*** Available data ***
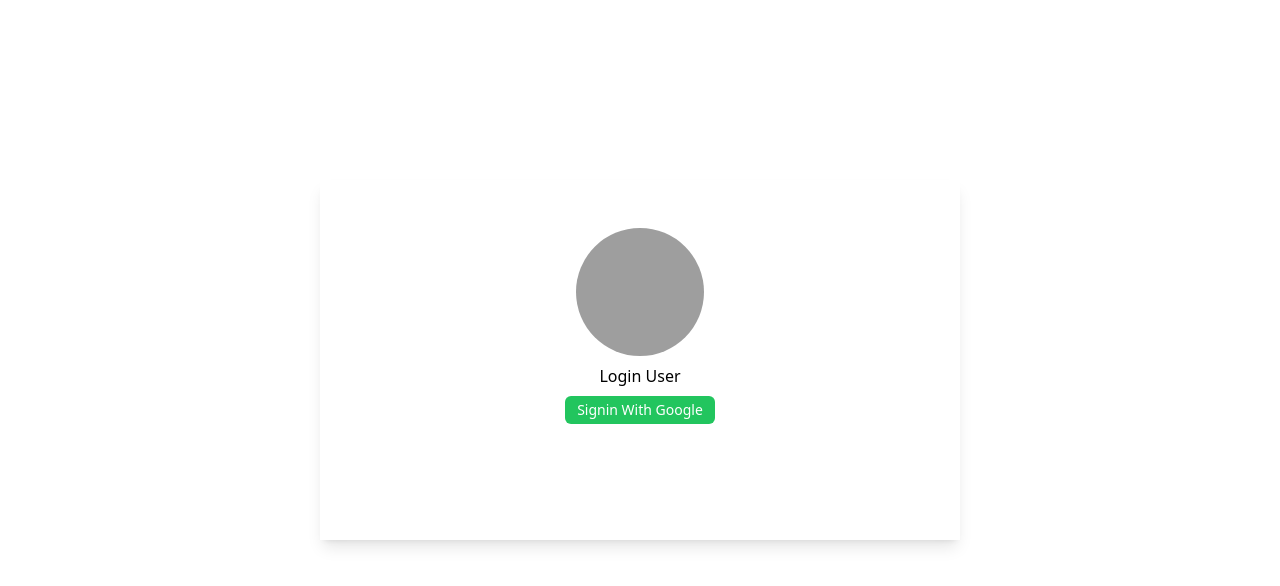
Repository: Shamraiz761/Slack_clone
Page: /
The author's editor kept a copy of each file at every save. The page is drawn from the files as they stood at one save, then again after the next save.
The browser window is 1280 px wide. The pictures show the whole page.
Pictures or frames that could not be fetched are drawn as grey boxes. The project was rebuilt for these pictures with package versions that can differ from the ones it lists, and the page was loaded fresh each time. Also part of the build but not shown: vite.config.js.

Above is the page before, as saved 2024-01-16 14:20:21.

After the next save:
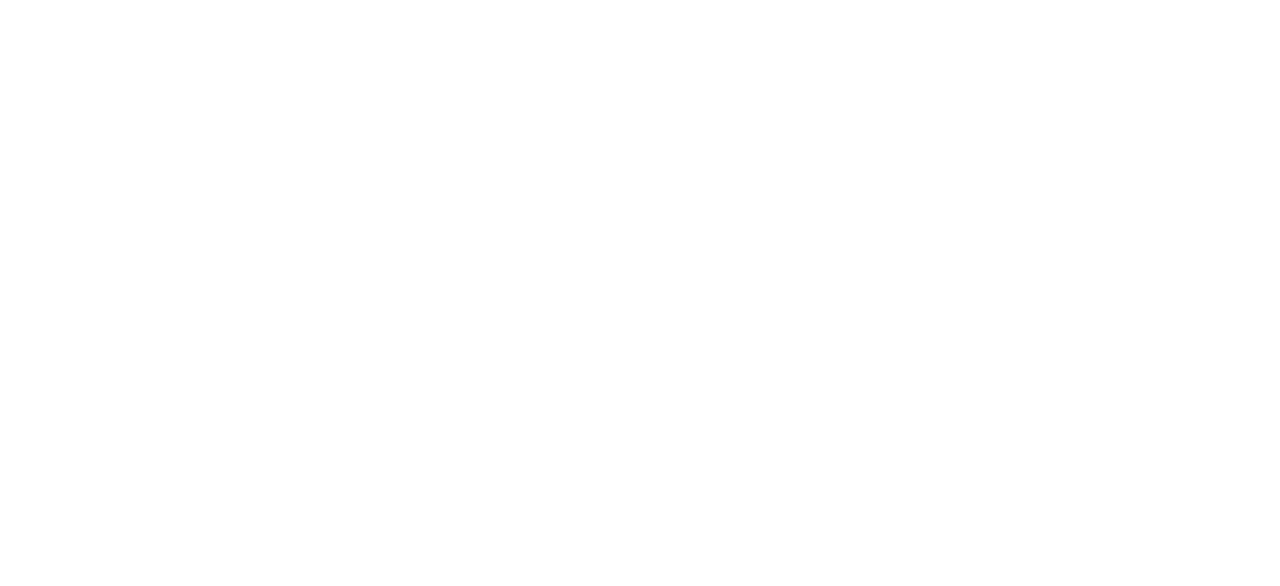
Console error: ReferenceError: auth is not defined
Saved 53 s later.
--- a/src/user/User.jsx
+++ b/src/user/User.jsx
@@ -1,5 +1,5 @@
 import React from "react";
-
+{ auth, provider }
 function User() {
   return (
     <div className="flex justify-center items-center h-screen w-full">

After the 2 saves that followed:
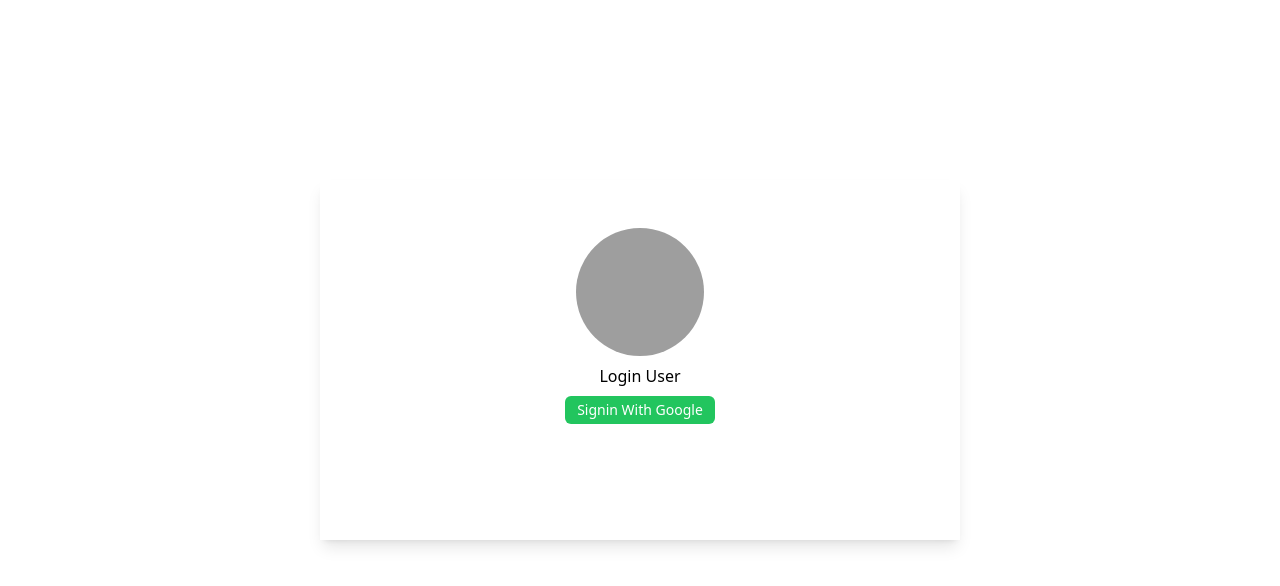
The error is gone.
The 2 saves are shown as one change because 1 did not build or start.
The last was saved 10 s later.
--- a/src/user/User.jsx
+++ b/src/user/User.jsx
@@ -1,5 +1,5 @@
 import React from "react";
-{ auth, provider }
+import { auth, provider } from ''
 function User() {
   return (
     <div className="flex justify-center items-center h-screen w-full">
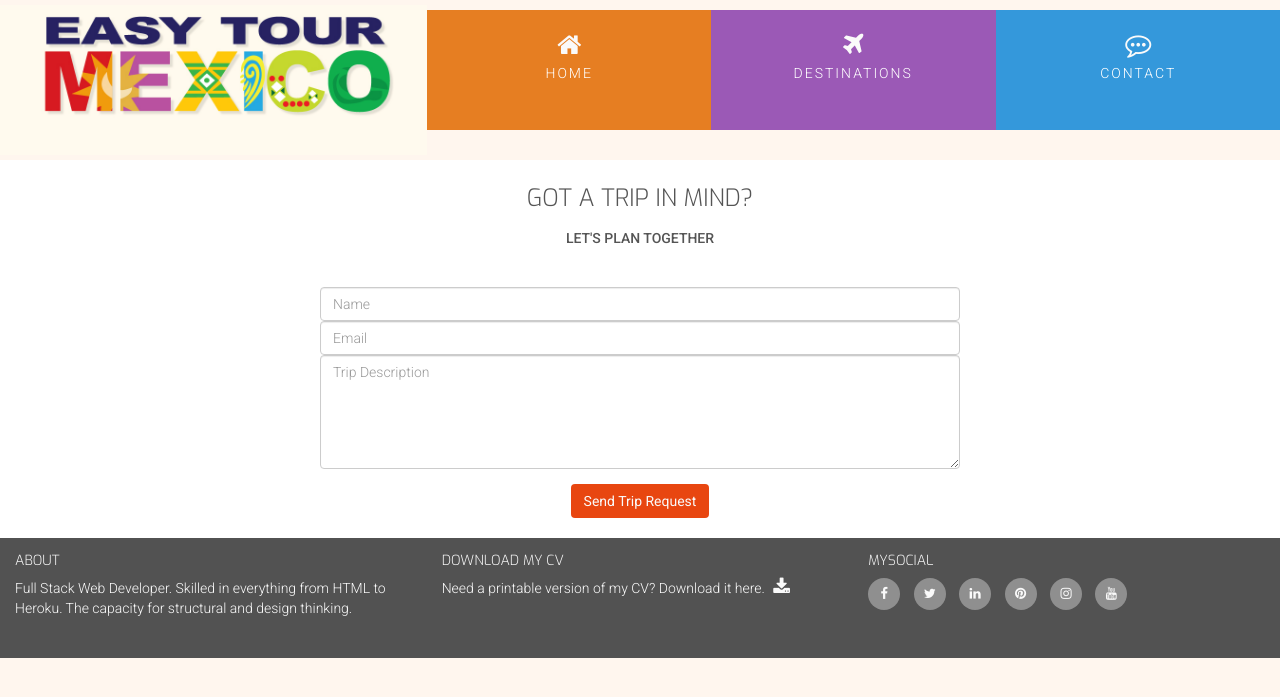
Repository: navegantemx/holiday-destination
Page: contact.html
The author's editor kept a record of every edit. The page is drawn from the files as they stood at one moment, then again after the next edit.
The browser window is 1280 px wide. The pictures show the whole page.
Some web libraries are served in a nearby version.

Above is the page before.
Console error: ReferenceError: emailjs is not defined

After the next edit:
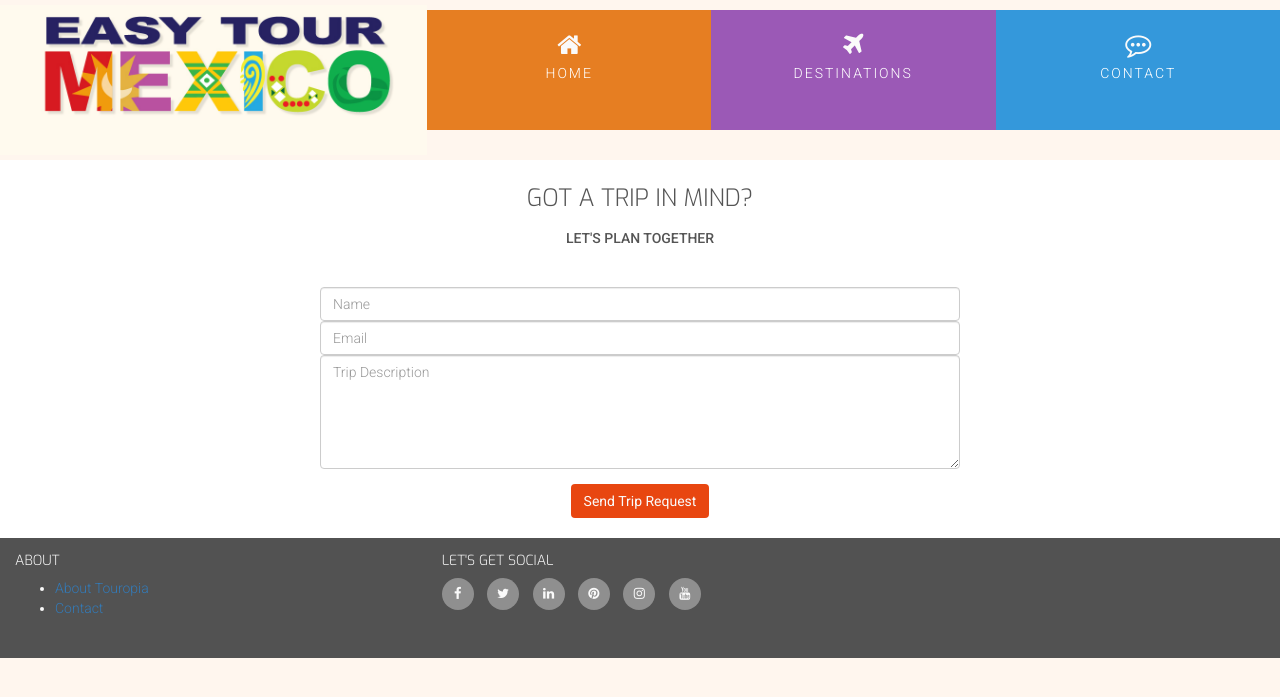
The edit:
--- a/contact.html
+++ b/contact.html
@@ -59,19 +59,13 @@
         <div id="footer-details " class="row ">
             <div class="col-sm-4 ">
                 <h5 class="uppercase general-sub ">About</h5>
-                <p class="inline-block ">
-                    Full Stack Web Developer. Skilled in everything from HTML to Heroku. The capacity for structural and design thinking.
-                </p>
+                <ul>
+                    <li><a href="https://www.touropia.com/about/">About Touropia</a></li>
+                    <li><a href="https://www.touropia.com/contact/">Contact</a></li>
+                </ul>
             </div>
             <div class="col-sm-4 ">
-                <h5 class="uppercase general-sub ">Download My CV</h5>
-                <p class="inline-block ">
-                    Need a printable version of my CV? Download it here.
-                    <a href="assets/cv/sample-cv.pdf" target="_blank" class="cv-pdf "><i class="fa fa-download " aria-hidden="true "></i></a>
-                </p>
-            </div>
-            <div class="col-sm-4 ">
-                <h5 class="uppercase general-sub ">MySocial</h5>
+                <h5 class="uppercase general-sub ">Let's get Social</h5>
                 <ul class="list-inline social-links ">
                     <li><a target="_blank " href="# "><i class="fa fa-facebook "></i></a></li>
                     <li><a target="_blank " href="# "><i class="fa fa-twitter "></i></a></li>
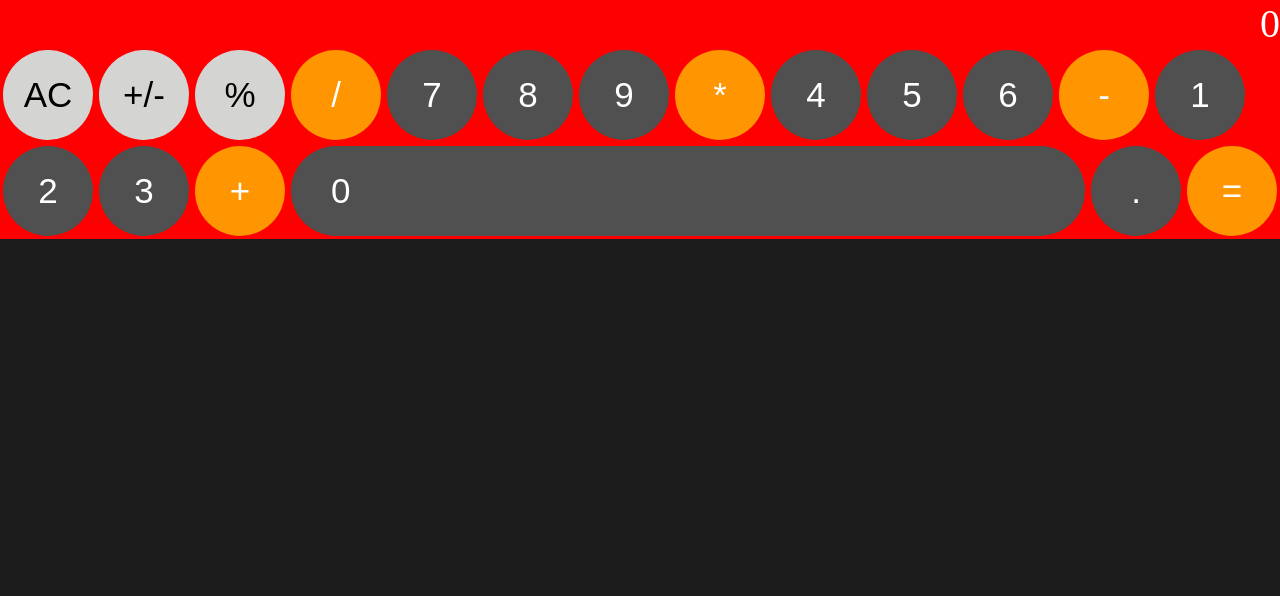
Repository: Sukhvir-Grewal/Calculator
Page: index.html
These files come from the project's save history. The page is drawn as it stood at one moment and after the next save; the edit follows.
The browser window is 1280 px wide. The pictures show the whole page.

Above is the page before, as saved 2023-12-07 12:57:28.

After the next save:
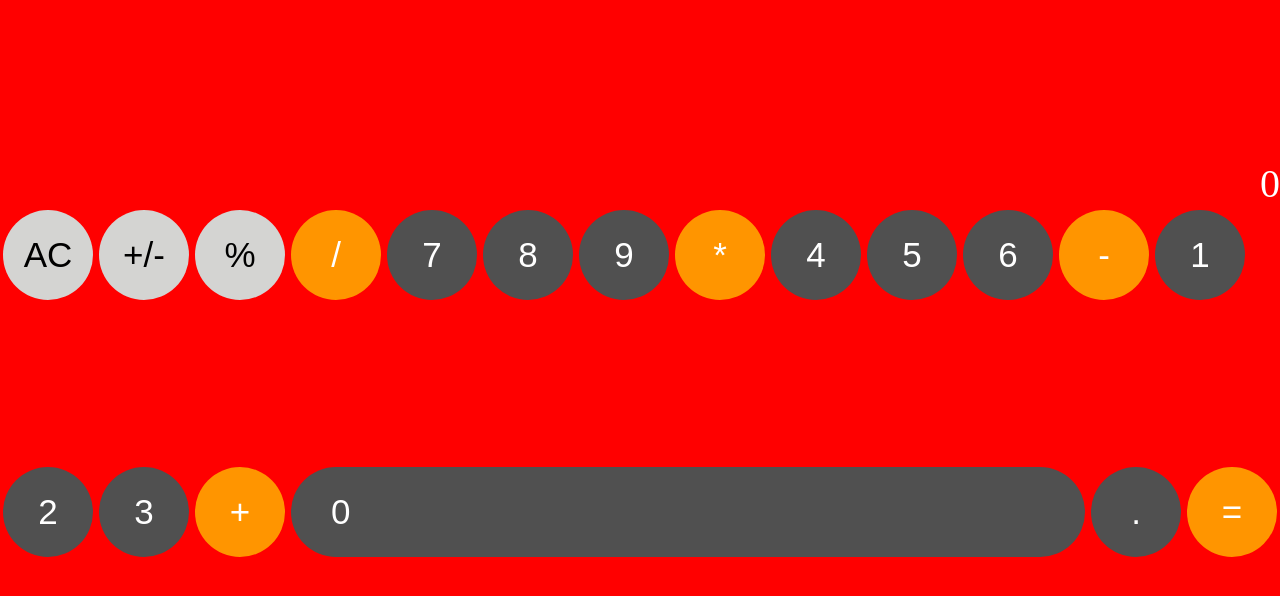
Saved 104 s later.
--- a/index.css
+++ b/index.css
@@ -19,7 +19,8 @@
     display: flex;
     flex-wrap: wrap;
     background-color: red;
-    height: 100v;
+    height: 100dvh;
+    margin-top: ;
 }
 button {
     width: 90px;
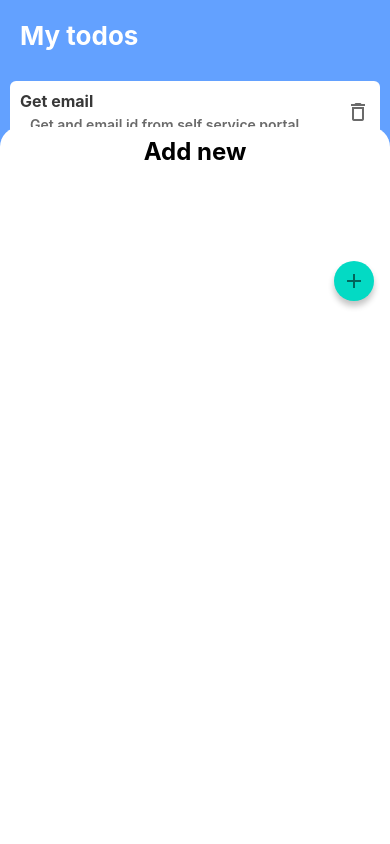
Repository: sadarsh216/Todo-App
Screen: /, after clicking the first element matching `button.css-view-175oi2r`
The author's editor kept a copy of each file at every save. The screen is drawn from the files as they stood at one save, then again after the next save.
The app was drawn by React Native's web renderer in a window 390 px wide. The project was rebuilt for these pictures with package versions that can differ from the ones it lists, and the page was loaded fresh each time.

Above is the screen before, as saved 2021-10-09 14:12:10.

### App.tsx
import { StatusBar } from "expo-status-bar";
import React, { useRef } from "react";
import {
  SafeAreaView,
  ScrollView,
  StyleSheet,
  Text,
  TouchableWithoutFeedback,
  View,
  Animated,
  Easing,
} from "react-native";
import Todos from "./Pages/Todos";
import { FAB } from "react-native-paper";
import Modal from "./components/Modal";
import * as Animatable from "react-native-animatable";

export default function App() {
  const [showAdd, setAdd] = React.useState(false);

  return (
    <>
      <SafeAreaView>
        <View style={styles.container}>
          <ScrollView>
            <Text style={styles.heading}>My todos</Text>
            <Todos />
          </ScrollView>
          {showAdd && (
            <Animatable.View style={styles.modal} animation="fadeInUpBig">
              <TouchableWithoutFeedback onPress={() => alert("")}>
                <Modal />
              </TouchableWithoutFeedback>
            </Animatable.View>
          )}
        </View>
        <FAB
          style={styles.fab}
          small
          icon="plus"
          onPress={() => setAdd(!showAdd)}
        />
      </SafeAreaView>
    </>
  );
}

const styles = StyleSheet.create({
  container: {
    height: "100%",
    backgroundColor: "#63a1ff",
  },
  heading: {
    color: "white",
    fontSize: 26,
    fontWeight: "bold",
    margin: 20,
  },
  fab: {
    color: "#fff",
    position: "absolute",
    margin: 16,
    right: 0,
    bottom: 0,
  },
  modal: {
    position: "absolute",
    bottom: 0,
    height: "60%",
    width: "100%",
    display: "flex",
    backgroundColor: "white",
    borderTopRightRadius: 20,
    borderTopLeftRadius: 20,
    elevation: 4,
    padding: 10,
    // backgroundColor: "rgba(0,0,0,0.4)",
  },
});

### Pages/Todos.tsx
import React from "react";
import { View, Text, StyleSheet, TouchableOpacity } from "react-native";
import { MaterialCommunityIcons } from "@expo/vector-icons";

export default function Todos() {
  const [todos, setTodos] = React.useState([
    {
      title: "Get email",
      description: "Get and email id from self service portal",
      id: 0,
    },
    { title: "Test 1", description: "this is a test data for test 1", id: 1 },
    { title: "Test 2", description: "this is a test data for test 2 ", id: 2 },
  ]);
  const deleteTodo = () => {
    alert("deleted");
  };
  return (
    <>
      {todos.map((item, key) => (
        <View key={item.id} style={styles.card}>
          <View style={styles.details}>
            <Text style={styles.title}>{item.title}</Text>
            <Text style={styles.desc}>{item.description}</Text>
          </View>
          <View style={styles.deleteSection}>
            <TouchableOpacity onPress={deleteTodo}>
              <MaterialCommunityIcons
                name="delete-outline"
                size={24}
                color="#6a6a6a"
              />
            </TouchableOpacity>
          </View>
        </View>
      ))}
    </>
  );
}

const styles = StyleSheet.create({
  card: {
    display: "flex",
    flexDirection: "row",
    backgroundColor: "#fff",
    margin: 10,
    borderRadius: 6,
    elevation: 4,
    padding: 10,
  },
  title: {
    fontSize: 16,
    marginBottom: 5,
    fontWeight: "bold",
    color: "#383838",
  },
  desc: {
    paddingHorizontal: 10,
    fontWeight: "600",
    color: "#6a6a6a",
  },
  details: {
    flex: 2,
  },
  deleteSection: {
    justifyContent: "center",
  },
});

### components/Modal.tsx
import React from "react";
import { View, Text, StyleSheet } from "react-native";

export default function Modal() {
  return (
    <View>
      <Text style={styles.heading}>Add new</Text>
    </View>
  );
}

const styles = StyleSheet.create({
  heading: {
    textAlign: "center",
    fontWeight: "bold",
    fontSize: 24,
  },
});

After the next save:
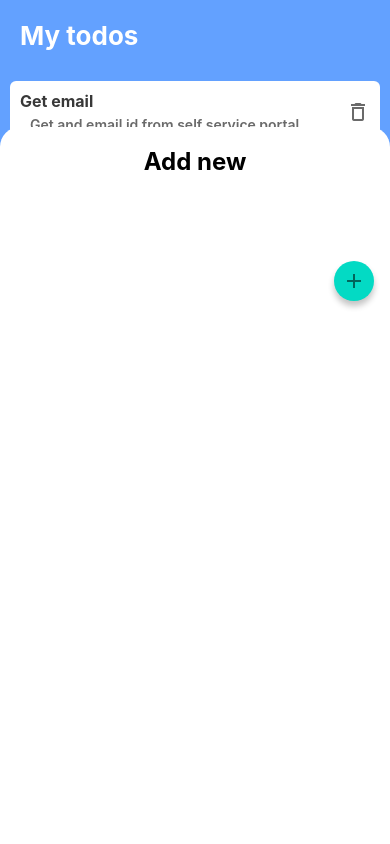
Saved 23 s later.
--- a/components/Modal.tsx
+++ b/components/Modal.tsx
@@ -14,5 +14,6 @@ const styles = StyleSheet.create({
     textAlign: "center",
     fontWeight: "bold",
     fontSize: 24,
+    margin: 10,
   },
 });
*** End of Available data ***
## Exercise goal
Only the lines containing the string "components" are needed; pull them out of the records.

## Output of the task
import Modal from "./components/Modal";
### components/Modal.tsx
--- a/components/Modal.tsx
+++ b/components/Modal.tsx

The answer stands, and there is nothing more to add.